In the ever expanding brewhead of HESO Magazine’s Beer of the Year of the Beer, we present (as if you didn’t already know and weren’t already awkwardly tilting one back) Pauwel Kwak, or just Kwak to his friends.
Named after an apocryphal 18th-century innkeeper and brewer, Pauwel Kwak, Kwak is an amber ale that is served in a particularly distinctive branded glass–basically a scientist’s lab beaker, stood upright in a wooden stand for easy to grab-and-drink-ness.

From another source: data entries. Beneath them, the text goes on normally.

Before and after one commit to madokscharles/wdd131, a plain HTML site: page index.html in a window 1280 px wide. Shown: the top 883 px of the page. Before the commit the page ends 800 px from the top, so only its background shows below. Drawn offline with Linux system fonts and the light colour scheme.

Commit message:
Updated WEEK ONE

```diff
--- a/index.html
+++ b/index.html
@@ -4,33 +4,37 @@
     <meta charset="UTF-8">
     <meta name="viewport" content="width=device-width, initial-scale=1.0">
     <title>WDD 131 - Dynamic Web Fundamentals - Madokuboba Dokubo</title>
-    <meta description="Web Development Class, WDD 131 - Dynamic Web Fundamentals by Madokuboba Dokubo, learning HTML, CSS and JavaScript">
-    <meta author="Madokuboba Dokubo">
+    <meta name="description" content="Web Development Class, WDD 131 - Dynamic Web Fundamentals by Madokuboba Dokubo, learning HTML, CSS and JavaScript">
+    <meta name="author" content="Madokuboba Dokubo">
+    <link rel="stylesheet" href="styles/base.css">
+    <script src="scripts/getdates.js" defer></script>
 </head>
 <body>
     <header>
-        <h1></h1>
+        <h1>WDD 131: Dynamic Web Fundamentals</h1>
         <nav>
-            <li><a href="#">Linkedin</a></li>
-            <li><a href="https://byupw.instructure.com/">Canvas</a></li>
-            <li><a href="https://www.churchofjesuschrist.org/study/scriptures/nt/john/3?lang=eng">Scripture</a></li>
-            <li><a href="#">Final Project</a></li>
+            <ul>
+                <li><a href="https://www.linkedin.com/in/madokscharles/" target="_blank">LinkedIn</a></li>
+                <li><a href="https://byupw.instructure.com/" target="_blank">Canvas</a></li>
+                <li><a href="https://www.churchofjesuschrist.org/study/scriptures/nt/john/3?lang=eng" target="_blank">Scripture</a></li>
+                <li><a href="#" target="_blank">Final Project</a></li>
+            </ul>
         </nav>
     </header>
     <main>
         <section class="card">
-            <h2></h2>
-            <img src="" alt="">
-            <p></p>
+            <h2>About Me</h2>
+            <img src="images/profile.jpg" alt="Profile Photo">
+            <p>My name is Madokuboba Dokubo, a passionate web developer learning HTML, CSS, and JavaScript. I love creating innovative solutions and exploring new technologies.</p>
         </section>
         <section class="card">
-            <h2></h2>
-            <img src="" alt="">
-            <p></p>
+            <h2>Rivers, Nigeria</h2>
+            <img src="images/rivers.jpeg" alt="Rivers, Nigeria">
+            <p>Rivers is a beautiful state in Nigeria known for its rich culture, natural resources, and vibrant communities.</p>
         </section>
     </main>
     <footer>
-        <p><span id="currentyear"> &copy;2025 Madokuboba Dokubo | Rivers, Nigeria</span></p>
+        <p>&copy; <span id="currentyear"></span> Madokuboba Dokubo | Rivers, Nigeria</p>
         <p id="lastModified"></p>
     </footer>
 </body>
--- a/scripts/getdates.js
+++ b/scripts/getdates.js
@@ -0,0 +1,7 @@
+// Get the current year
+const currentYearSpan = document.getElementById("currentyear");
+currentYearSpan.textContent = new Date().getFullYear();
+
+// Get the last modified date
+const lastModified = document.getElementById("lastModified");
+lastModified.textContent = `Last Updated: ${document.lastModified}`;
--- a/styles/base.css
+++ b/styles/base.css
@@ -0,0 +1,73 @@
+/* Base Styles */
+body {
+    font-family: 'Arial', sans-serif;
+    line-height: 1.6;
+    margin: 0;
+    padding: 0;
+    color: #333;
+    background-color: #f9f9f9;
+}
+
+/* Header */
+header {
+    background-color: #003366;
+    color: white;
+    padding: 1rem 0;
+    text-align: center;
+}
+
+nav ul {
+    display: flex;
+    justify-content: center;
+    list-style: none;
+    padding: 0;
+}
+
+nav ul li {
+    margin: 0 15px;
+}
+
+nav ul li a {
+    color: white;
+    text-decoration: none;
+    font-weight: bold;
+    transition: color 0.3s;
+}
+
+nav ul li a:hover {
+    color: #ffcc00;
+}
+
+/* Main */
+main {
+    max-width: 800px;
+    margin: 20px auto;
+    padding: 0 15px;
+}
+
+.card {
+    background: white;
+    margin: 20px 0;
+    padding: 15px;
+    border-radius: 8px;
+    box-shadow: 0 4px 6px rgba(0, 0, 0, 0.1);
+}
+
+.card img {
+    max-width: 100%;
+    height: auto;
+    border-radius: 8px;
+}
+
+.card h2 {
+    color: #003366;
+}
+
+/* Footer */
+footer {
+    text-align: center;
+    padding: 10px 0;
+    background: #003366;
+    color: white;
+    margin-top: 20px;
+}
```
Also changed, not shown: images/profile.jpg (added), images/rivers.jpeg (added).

Brouwerij Bosteels is a brewery founded in 1791 in Buggenhout, Belgium, which brews three beers: Tripel Karmeliet, DeuS, and Pauwel Kwak, here served in its traditional glass. The brewery claims the glass was designed by Kwak the innkeeper for coachmen who would stop at his coaching tavern and brewery named “De Hoorn”, but weren’t allowed to go in for a drink. The wooden stand stabilized the horsemen’s ability to drink and drive a team of horses on potholed old European dirt roads. Somewhere along the dusty road of history it fell from the carriage of man’s achievements and was forgotten. Until roughly 1980, when it was rediscovered and brought back into the fold of history’s favored children’s favorite beer-drinking devices. It’s carnival-esque for sure, but as far as Amber Ales go, Kwak is one of the best.

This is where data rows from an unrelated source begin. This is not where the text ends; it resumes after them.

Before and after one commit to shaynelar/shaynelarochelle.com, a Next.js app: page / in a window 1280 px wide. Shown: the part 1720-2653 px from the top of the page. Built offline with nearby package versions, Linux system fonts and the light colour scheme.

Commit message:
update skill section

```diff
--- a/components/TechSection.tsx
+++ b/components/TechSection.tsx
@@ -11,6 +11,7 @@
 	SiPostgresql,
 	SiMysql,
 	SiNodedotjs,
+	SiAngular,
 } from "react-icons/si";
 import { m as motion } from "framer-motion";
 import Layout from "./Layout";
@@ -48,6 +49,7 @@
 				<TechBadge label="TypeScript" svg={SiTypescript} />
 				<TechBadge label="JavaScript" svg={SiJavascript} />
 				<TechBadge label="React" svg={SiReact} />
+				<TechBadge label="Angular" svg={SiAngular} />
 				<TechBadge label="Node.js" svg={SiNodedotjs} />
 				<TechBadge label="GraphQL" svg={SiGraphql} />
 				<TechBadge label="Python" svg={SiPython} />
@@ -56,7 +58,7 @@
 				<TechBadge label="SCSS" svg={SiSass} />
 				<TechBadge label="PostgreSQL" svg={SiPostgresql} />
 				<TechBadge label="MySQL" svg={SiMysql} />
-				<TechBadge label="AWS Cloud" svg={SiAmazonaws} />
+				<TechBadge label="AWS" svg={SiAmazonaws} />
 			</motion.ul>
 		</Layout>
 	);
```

The typical Belgian ale is a heady brew with an initial appearance that can foam up a puffy white head quickly upon opening and should solidify into a good inch or two of good mouthfeel as the deep amber colored ale issues forth. Many Belgian brews are spiced, coriander being a favorite herb and Kwak has a strong malty, sweet aroma. With both a hoppy and fruity spice to its medium body, the carmely taste doesn’t overpower, but fades nicely, if a bit dryly, replaced with nothing overly bitter, as Orval tends to do. The drinkability is overwhelmingly positive, but at 8.4abv, wouldn’t suggest more than one 75 cl bottle, even if you need something to help swallow the whole Kwak story.